In P.E., while the rest of us ran laps around the shellacked wooden stripes of the basketball court, Mac paced between the two keyholes. She kept the sleeves of her t-shirt rolled up to her shoulders. By high school, she ripped them off at the seams, creating a tough look that started a school-wide trend. Her legs, so pale that they were almost translucent, took leisurely strides, reaching goal after goal. The heart, a badge on her tricep, warmed the skin of her arm, flushing it a light pink. At the right angle, looking at her from the side, it seemed an elaborate and incredibly accurate tattoo. For the prom, she let me write with a washable crayola marker my name, an arrow piercing it.

She wasn’t supposed to live to see a year old. Then three. At six the doctors told her the heart couldn’t grow fast enough to keep up with her all the way to adulthood. Her momma bought an urn for her ashes, and it now holds Mac’s father instead. Mac became accustomed to being called a miracle. Told how lucky she was to be alive. What kind of luck, she asked me, is it to be alive when no one will let me really live?


An adult female human heart weighs about 250 grams, or 8 ounces. Mac spelled the word “ounce” incorrectly until middle school, thinking it was “o-w-n-c-e,” since she was constantly asked if the heart on her arm hurt her. On the playground as a child, I would sit on the sidewalk next to Mac and carve cities into the dirt with sticks. We would pick leaves from the bushes to landscape our imaginary towns, and carry water in our hands from the water fountain to sculpt walls and roads.
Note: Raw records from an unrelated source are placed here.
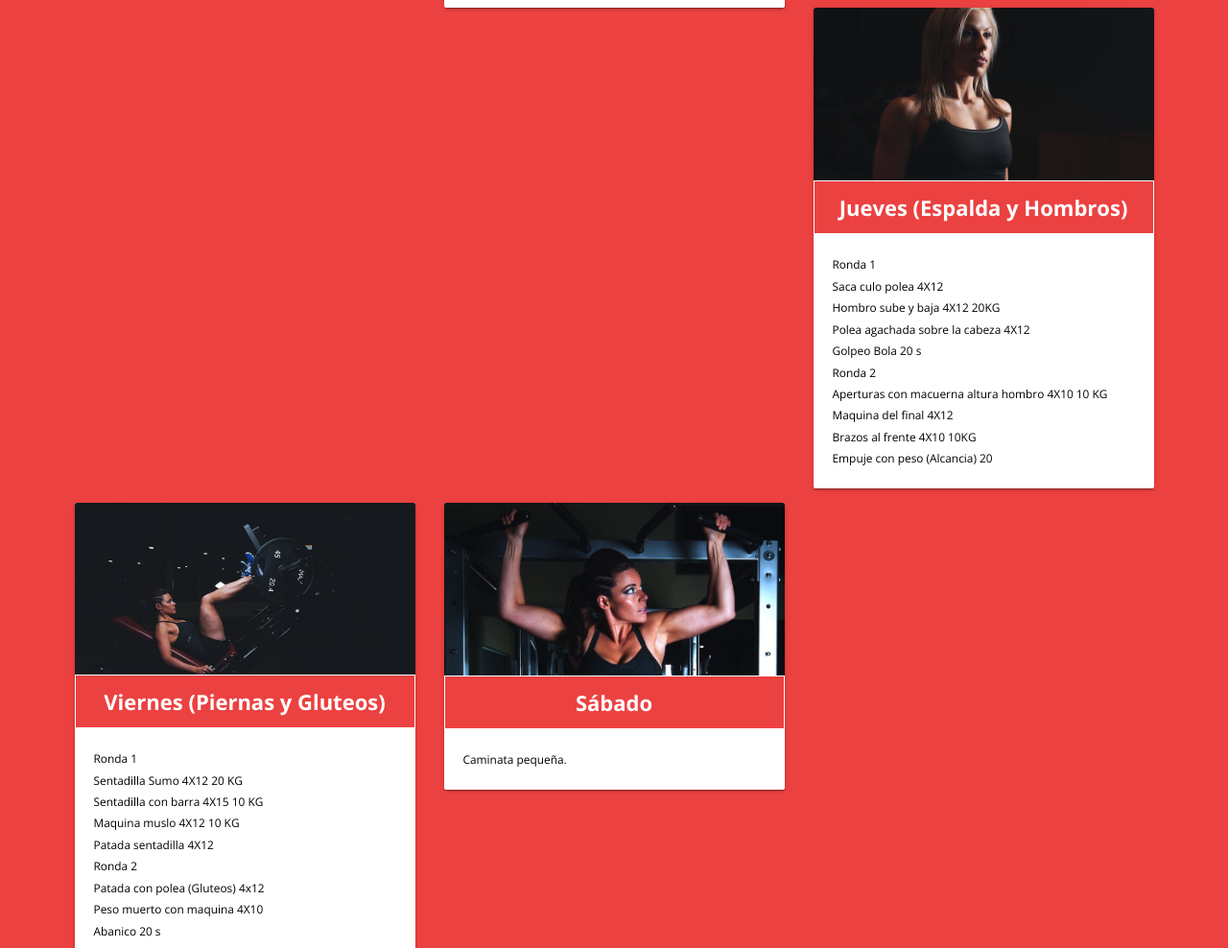
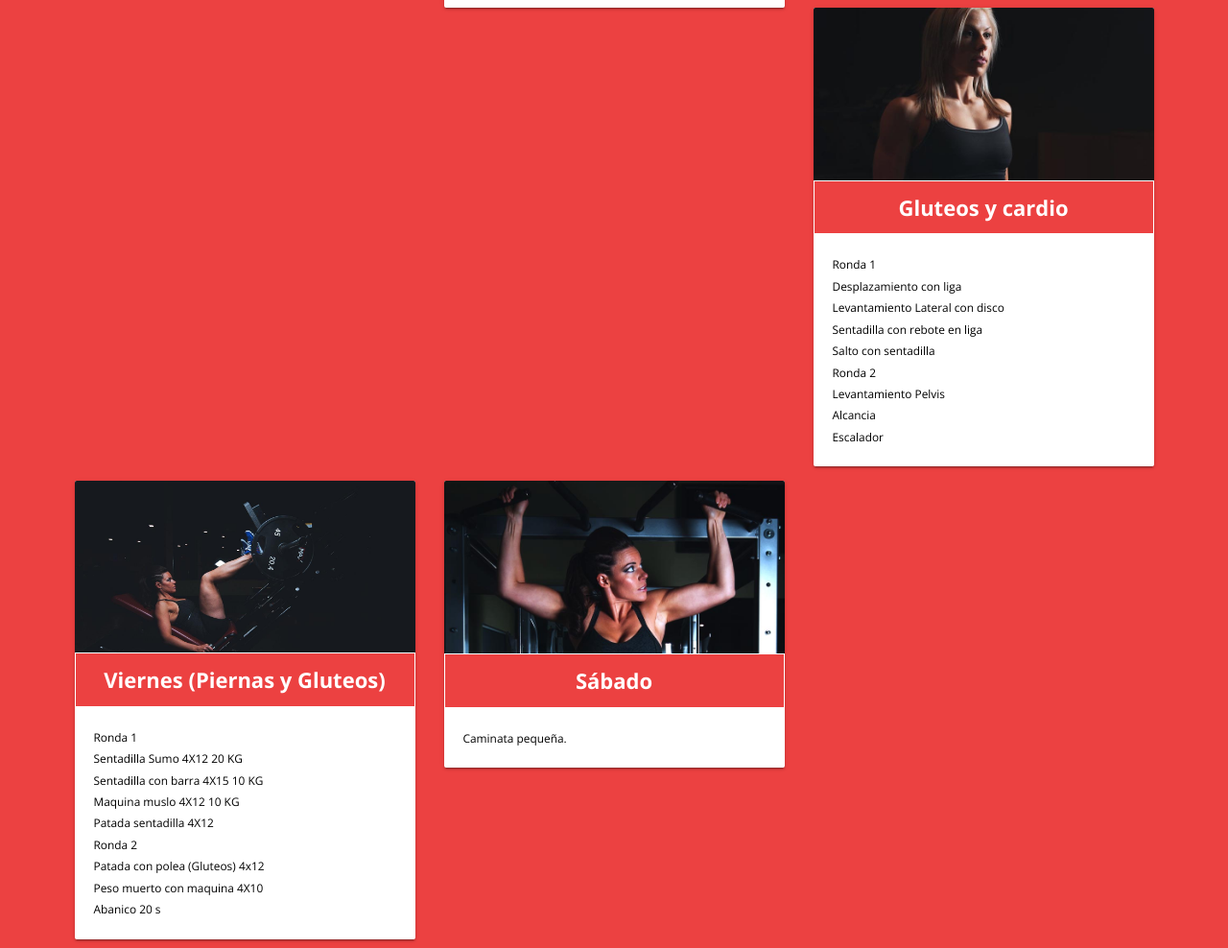
Before and after one commit to Sergio2694/NayiGym, a plain HTML site: page index.html in a window 1280 px wide. Shown: the part 1270-2258 px from the top of the page at 96% size. Drawn offline with nearby package versions, Linux system fonts and the light colour scheme.

Commit message:
Update index.html

```diff
--- a/index.html
+++ b/index.html
@@ -237,26 +237,26 @@
 					<div class="card small">
                         <div class="card-image">
                              <img class="img-responsive" src="img/service3.jpg" alt="">
-                            <span class="card-title">Jueves (Espalda y Hombros) </span>
+                            <span class="card-title"> Gluteos y cardio </span>
                         </div>
                         <div class="card-content">
                             <p>
                                 Ronda 1
                             </p>
                             <p>
-                                Saca culo polea 4X12
+                                Desplazamiento con liga
                             </p>
                              <p>
-                                Hombro sube y baja 4X12 20KG
+                                Levantamiento Lateral con disco
                             </p>
                              <p>
-                                Polea agachada sobre la cabeza 4X12
+                                Sentadilla con rebote en liga
                             </p>
 
 
 
                              <p>
-                                Golpeo Bola 20 s
+                                Salto con sentadilla
                             </p>
 
                            <p>
@@ -264,18 +264,15 @@
                             </p>
 
                             <p>
-                                Aperturas con macuerna altura hombro 4X10 10 KG
+                                Levantamiento Pelvis
                             </p>
                              <p>
-                                Maquina del final 4X12
+                                Alcancia
 
                             </p>
                          <p>
-                                Brazos al frente 4X10 10KG
+                                Escalador
                             </p>
-							 <p>
-                               	Empuje con peso (Alcancia) 20
-                             </p>
                         </div>
                     </div>
             </div>
```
Mac and her “ouchie” were not allowed on the equipment, or in games with balls or running. For a long time, she thought “ouchie” was another person, her imaginary friend, perhaps the twin she conquered before birth. Soon she got tired of carrying Ouchie, and told her to walk on her own, screamed at her to leave her alone. The vision of another little body next to her would fade then, but the heart would stay, pounding in the place where the chest would have been.

The teacher and I found her screaming hysterically behind a tree at empty space, her right arm above her head in a tantrum. We came just as she raised her left arm in anger, and tore a hole in her aorta. There was so much blood, and she missed the rest of third grade.

Julia Carey | 7